:: Source records ::
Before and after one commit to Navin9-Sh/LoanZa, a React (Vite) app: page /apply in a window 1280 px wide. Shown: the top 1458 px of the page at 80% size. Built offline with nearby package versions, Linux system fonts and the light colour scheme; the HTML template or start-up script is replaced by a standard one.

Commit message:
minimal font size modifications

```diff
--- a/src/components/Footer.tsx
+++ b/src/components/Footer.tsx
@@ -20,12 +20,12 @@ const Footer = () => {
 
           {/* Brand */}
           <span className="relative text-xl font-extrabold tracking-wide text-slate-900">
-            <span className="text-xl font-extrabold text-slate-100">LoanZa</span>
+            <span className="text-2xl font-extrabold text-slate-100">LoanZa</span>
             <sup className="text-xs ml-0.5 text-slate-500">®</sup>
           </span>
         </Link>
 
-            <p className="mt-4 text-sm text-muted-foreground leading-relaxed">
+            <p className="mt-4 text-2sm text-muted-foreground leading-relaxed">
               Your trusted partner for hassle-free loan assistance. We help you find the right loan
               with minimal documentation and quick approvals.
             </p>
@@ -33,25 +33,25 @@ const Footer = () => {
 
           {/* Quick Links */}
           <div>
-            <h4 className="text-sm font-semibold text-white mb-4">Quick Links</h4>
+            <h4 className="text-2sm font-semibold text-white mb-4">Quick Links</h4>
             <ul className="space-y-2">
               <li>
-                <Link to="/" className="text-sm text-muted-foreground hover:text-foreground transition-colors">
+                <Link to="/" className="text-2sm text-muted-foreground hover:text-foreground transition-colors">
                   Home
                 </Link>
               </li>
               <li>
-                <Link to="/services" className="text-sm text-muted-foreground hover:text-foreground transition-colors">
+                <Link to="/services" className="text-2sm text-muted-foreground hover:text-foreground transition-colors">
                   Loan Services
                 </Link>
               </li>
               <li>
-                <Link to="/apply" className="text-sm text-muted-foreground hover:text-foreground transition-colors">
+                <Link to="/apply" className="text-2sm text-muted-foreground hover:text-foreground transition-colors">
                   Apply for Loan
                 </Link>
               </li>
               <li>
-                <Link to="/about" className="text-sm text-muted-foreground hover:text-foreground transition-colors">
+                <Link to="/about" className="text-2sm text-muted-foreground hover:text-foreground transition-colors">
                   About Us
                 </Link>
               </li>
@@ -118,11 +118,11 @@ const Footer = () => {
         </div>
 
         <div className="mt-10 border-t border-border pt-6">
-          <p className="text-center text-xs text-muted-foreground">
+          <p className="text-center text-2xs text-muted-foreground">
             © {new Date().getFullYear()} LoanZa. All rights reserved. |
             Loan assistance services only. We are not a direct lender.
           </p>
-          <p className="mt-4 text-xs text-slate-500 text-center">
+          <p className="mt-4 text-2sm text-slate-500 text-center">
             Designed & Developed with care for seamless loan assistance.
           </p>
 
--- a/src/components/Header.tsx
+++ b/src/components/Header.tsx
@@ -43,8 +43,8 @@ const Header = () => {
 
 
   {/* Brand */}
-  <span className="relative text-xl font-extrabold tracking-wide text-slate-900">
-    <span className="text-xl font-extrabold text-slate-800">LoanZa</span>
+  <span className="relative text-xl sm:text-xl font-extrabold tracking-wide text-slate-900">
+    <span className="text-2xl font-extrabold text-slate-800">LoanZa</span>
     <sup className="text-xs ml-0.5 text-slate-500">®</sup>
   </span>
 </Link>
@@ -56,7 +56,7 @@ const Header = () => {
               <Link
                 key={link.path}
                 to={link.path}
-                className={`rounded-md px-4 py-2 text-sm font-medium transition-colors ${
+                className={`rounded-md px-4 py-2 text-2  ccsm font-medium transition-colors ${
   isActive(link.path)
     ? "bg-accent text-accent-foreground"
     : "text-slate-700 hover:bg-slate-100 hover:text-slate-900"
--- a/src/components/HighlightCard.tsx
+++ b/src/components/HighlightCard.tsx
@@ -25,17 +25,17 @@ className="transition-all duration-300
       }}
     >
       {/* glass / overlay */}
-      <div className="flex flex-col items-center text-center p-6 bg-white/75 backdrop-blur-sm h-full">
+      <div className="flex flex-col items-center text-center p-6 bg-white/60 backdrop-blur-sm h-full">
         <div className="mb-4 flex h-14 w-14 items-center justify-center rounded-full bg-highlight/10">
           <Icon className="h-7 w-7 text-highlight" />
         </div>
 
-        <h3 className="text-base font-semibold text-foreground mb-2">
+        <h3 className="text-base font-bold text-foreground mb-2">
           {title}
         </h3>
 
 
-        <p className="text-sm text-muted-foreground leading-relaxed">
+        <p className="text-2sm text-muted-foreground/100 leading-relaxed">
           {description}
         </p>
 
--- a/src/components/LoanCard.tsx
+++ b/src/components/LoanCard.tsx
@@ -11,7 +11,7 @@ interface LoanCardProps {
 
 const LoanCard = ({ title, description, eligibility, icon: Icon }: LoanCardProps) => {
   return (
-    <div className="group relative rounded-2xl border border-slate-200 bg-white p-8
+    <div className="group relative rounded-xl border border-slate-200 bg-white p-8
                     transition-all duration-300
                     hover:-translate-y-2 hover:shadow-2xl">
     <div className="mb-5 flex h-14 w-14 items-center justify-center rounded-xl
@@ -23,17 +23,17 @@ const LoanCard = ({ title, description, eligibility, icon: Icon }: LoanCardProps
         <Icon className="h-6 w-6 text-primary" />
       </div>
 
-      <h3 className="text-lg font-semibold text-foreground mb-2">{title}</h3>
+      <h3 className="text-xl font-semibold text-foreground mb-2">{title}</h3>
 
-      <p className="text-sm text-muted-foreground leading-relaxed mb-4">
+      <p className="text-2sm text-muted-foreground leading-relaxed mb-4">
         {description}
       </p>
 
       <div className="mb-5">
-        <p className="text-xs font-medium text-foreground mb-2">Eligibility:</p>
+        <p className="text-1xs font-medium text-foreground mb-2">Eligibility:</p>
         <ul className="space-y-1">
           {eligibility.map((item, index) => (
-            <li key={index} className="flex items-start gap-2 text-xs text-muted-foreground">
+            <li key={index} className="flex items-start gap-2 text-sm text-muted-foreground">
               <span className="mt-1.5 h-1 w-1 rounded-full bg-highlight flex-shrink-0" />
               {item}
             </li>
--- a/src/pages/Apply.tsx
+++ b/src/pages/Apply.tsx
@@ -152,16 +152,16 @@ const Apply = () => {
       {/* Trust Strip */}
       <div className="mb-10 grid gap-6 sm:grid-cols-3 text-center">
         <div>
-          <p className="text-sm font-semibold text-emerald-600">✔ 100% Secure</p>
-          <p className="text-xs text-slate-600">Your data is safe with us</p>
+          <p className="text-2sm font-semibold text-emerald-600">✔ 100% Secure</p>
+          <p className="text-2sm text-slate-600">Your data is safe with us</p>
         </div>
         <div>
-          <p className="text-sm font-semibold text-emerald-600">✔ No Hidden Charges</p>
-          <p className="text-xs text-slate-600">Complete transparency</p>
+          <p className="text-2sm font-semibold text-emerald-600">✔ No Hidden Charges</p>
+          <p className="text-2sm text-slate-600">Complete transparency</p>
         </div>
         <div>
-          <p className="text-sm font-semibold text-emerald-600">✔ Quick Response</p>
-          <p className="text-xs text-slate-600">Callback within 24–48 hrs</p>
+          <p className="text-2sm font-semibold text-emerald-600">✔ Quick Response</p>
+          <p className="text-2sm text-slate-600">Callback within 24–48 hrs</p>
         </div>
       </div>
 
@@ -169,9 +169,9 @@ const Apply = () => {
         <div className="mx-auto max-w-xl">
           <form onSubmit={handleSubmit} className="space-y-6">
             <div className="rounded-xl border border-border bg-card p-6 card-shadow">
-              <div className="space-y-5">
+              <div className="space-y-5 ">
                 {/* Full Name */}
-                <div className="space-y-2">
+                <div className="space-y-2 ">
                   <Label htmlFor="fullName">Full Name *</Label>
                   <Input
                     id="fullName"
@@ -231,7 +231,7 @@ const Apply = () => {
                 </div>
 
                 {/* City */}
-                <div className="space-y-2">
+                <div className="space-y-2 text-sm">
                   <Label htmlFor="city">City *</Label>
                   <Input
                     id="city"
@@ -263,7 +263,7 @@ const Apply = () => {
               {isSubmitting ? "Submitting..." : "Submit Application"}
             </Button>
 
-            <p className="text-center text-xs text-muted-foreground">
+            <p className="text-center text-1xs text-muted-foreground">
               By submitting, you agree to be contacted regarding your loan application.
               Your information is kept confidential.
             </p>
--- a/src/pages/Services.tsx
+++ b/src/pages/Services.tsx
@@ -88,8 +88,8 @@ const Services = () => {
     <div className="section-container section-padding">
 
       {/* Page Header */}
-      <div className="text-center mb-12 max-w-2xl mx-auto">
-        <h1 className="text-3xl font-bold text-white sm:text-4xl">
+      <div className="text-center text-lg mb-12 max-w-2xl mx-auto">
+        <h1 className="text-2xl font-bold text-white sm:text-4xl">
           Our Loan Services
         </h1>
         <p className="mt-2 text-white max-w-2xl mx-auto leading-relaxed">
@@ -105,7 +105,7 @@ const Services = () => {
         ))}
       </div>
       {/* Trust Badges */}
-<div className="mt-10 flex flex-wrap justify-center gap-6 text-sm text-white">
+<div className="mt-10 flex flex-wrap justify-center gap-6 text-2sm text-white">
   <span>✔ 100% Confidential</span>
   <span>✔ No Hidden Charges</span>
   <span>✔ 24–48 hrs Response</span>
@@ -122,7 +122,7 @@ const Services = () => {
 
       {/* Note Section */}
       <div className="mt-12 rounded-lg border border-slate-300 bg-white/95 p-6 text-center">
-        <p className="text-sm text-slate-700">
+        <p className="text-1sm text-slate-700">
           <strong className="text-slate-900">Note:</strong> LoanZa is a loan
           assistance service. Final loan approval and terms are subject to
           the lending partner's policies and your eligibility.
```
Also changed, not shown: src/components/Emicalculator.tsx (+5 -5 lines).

:: Exercise requirements ::
The records are given above. Copy each line in them that holds "Footer".

:: Output for this task ::
--- a/src/components/Footer.tsx
+++ b/src/components/Footer.tsx
@@ -20,12 +20,12 @@ const Footer = () => {
@@ -33,25 +33,25 @@ const Footer = () => {
@@ -118,11 +118,11 @@ const Footer = () => {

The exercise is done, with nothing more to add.